Of all the potential consequences of climate change—rising sea levels, desertification, floods—here’s one that may not be on your radar: climate change is producing an abundance of female turtles. As Helen Davidson at The Guardian reports, according to a new study, warmer sands in a certain section of beach along The Great Barrier Reef have caused more than 99 percent of green sea turtles to hatch as female.
The sex of sea turtle hatchlings is not dependent on the passing down of chromosomes, like in humans. Rather, sea turtle sex is a function of incubation temperature. As Ben Guarino at The Washington Post reports, at roughly 85 degrees Fahrenheit, turtle nests produce equal amounts of males and females. A tad cooler and the clutch leans male. A little warmer and embryos develop as females.
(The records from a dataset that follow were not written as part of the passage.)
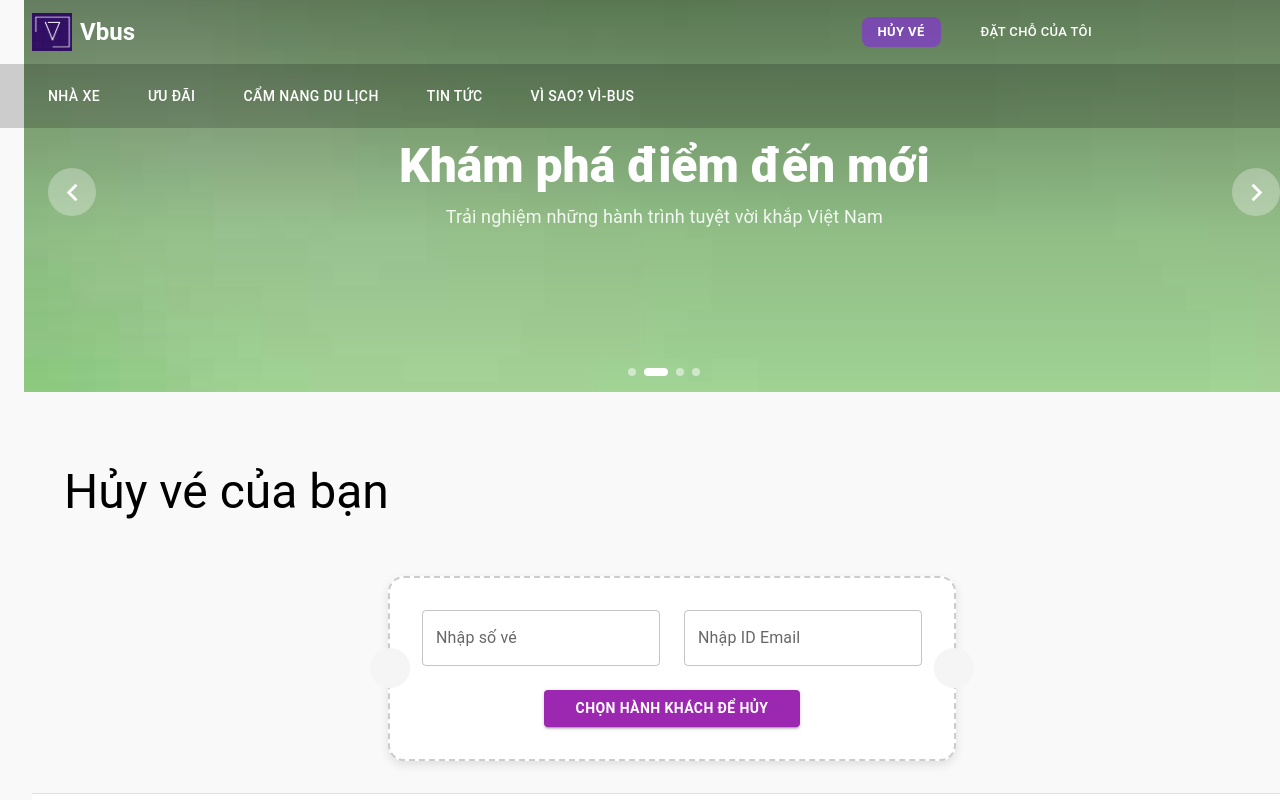
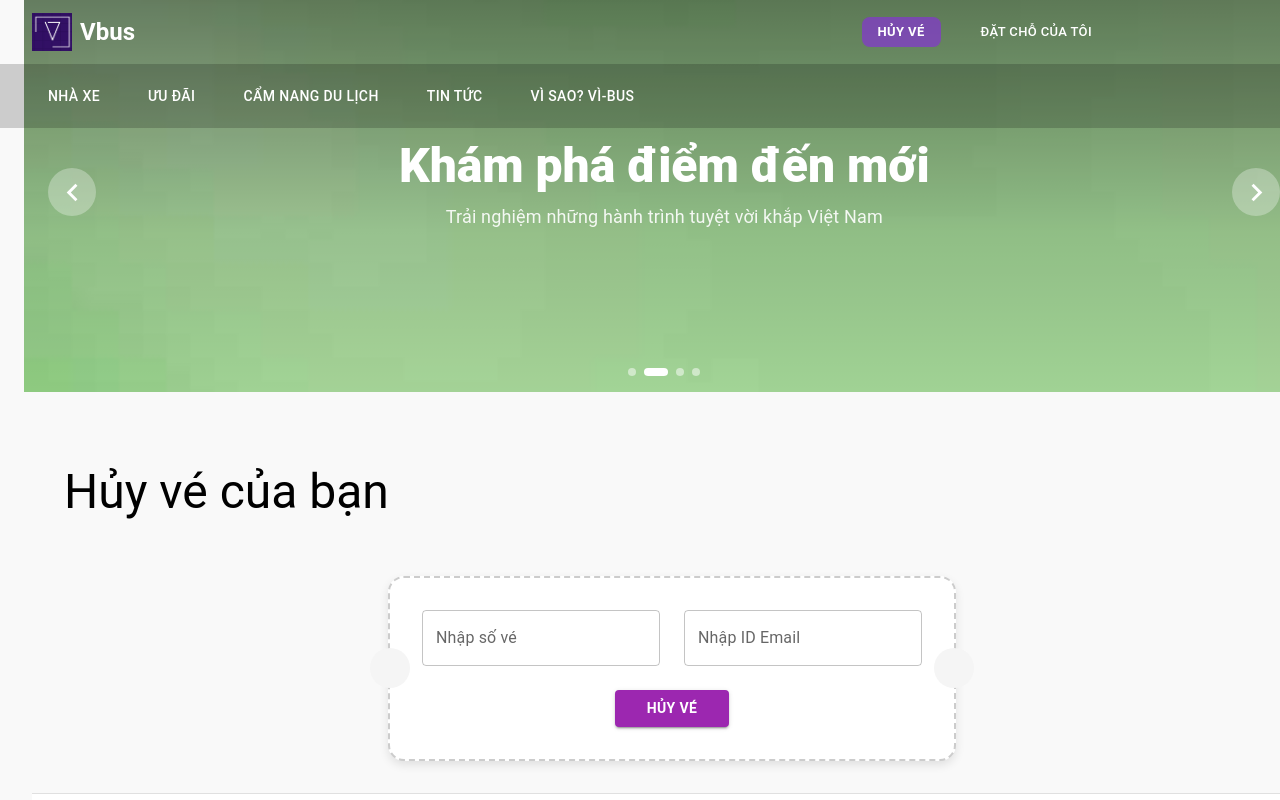
Before and after one commit to TranNguyenMinhKhoi/Vtour_web, a React (Vite) app: page /cancellation in a window 1280 px wide. Shown: the top 800 px of the page. Built offline with nearby package versions, Linux system fonts and the light colour scheme; some icons are missing.

Commit message:
cancelbooking

```diff
--- a/src/api/booking.ts
+++ b/src/api/booking.ts
@@ -1,3 +1,4 @@
+import type {CancelBookingDto, CancelBookingResponse} from "../dto/booking/cancel-booking.dto";
 import type { CreateBookingDto } from "../dto/booking/create-booking.dto";
 import axiosClient from "../utils/axiosClient";
 
@@ -11,4 +12,10 @@ export const bookingAPI = {
       })
       .then((res) => res.data);
   },
+
+  cancelBooking(cancelBookingDto: CancelBookingDto): Promise<CancelBookingResponse> {
+    return axiosClient
+      .patch("/api/bookings/cancel-by-reference", cancelBookingDto)
+      .then((res) => res.data);
+  },
 };
--- a/src/component/Slides.tsx
+++ b/src/component/Slides.tsx
@@ -115,7 +115,7 @@ const Slides = <T,>({
             backgroundColor: "background.paper",
             boxShadow: 2,
             "&:hover": { backgroundColor: "grey.100" },
-            display: { xs: "none", sm: "flex" }, // ẩn trên quá nhỏ nếu muốn
+            display: { xs: "none", sm: "flex" },
           }}
         >
           <ArrowBackIosNewIcon fontSize="small" />
--- /dev/null
+++ b/src/hook/booking/useCancelBooking.ts
@@ -0,0 +1,26 @@
+import { useMutation, useQueryClient } from "@tanstack/react-query";
+import type { CancelBookingDto } from "../../dto/booking/cancel-booking.dto";
+import {bookingAPI} from "../../api/booking";
+
+export const useCancelBooking = () => {
+  const queryClient = useQueryClient();
+
+  return useMutation({
+    mutationFn: (cancelBookingDto: CancelBookingDto) => {
+      return bookingAPI.cancelBooking(cancelBookingDto);
+    },
+    onSuccess: (data) => {
+      // Invalidate and refetch bookings if you have a bookings list query
+      queryClient.invalidateQueries({ queryKey: ["bookings"] });
+
+      console.log("✅ Booking cancelled successfully:", data);
+    },
+    onError: (error: any) => {
+      console.error("❌ Cancel booking error:", error);
+
+      // You can handle specific error messages here
+      const errorMessage = error?.response?.data?.message || error?.message || "Failed to cancel booking";
+      console.error("Error message:", errorMessage);
+    },
+  });
+};
--- a/src/pages/cancellation/TicketCancellation.tsx
+++ b/src/pages/cancellation/TicketCancellation.tsx
@@ -1,9 +1,35 @@
 import { Box, Button, TextField, Typography } from "@mui/material";
 import { useState } from "react";
+import { useCancelBooking } from "../../hook/booking/useCancelBooking";
 
 const TicketCanellation = () => {
   const [ticketId, setTicketId] = useState("");
   const [email, setEmail] = useState("");
+
+  const { mutate: cancelBooking, isPending } = useCancelBooking();
+
+  const handleCancel = () => {
+    if (!ticketId || !email) {
+      alert("Vui lòng nhập đầy đủ thông tin");
+      return;
+    }
+
+    cancelBooking(
+      { bookingId: ticketId, email },
+      {
+        onSuccess: (data) => {
+          alert(
+            `Hủy vé thành công! Mã booking: ${data.booking.bookingReference}`
+          );
+          setTicketId("");
+          setEmail("");
+        },
+        onError: (error: any) => {
+          alert(error?.response?.data?.message || "Hủy vé thất bại");
+        },
+      }
+    );
+  };
 
   return (
     <Box>
@@ -72,11 +98,14 @@ const TicketCanellation = () => {
 
           <Box sx={{ display: "flex", justifyContent: "center", mt: 3 }}>
             <Button
+              onClick={handleCancel}
+              disabled={isPending}
               variant="contained"
               color="secondary"
               sx={{ fontWeight: "bold", px: 4 }}
             >
-              Chọn hành khách để hủy
+              {/* Chọn hành khách để hủy */}
+              {isPending ? "Đang xử lý..." : "Hủy vé"}
             </Button>
           </Box>
         </Box>
--- a/src/pages/home/Home.tsx
+++ b/src/pages/home/Home.tsx
@@ -83,7 +83,6 @@ const Home: React.FC = () => {
           <BookingForm locations={cities} onSubmit={handleSearch} />
         )}
 
-        {/* NOTE: Không còn hiển thị list kết quả ở Home nữa - RoutesPage sẽ đảm nhiệm */}
       </Box>
 
       <Box
```
Also changed, not shown: src/dto/booking/cancel-booking.dto.ts (added, +15 -0 lines).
But in a new study in the journal Current Biology, researchers found that recent warming has led to an abundance of female turtles in …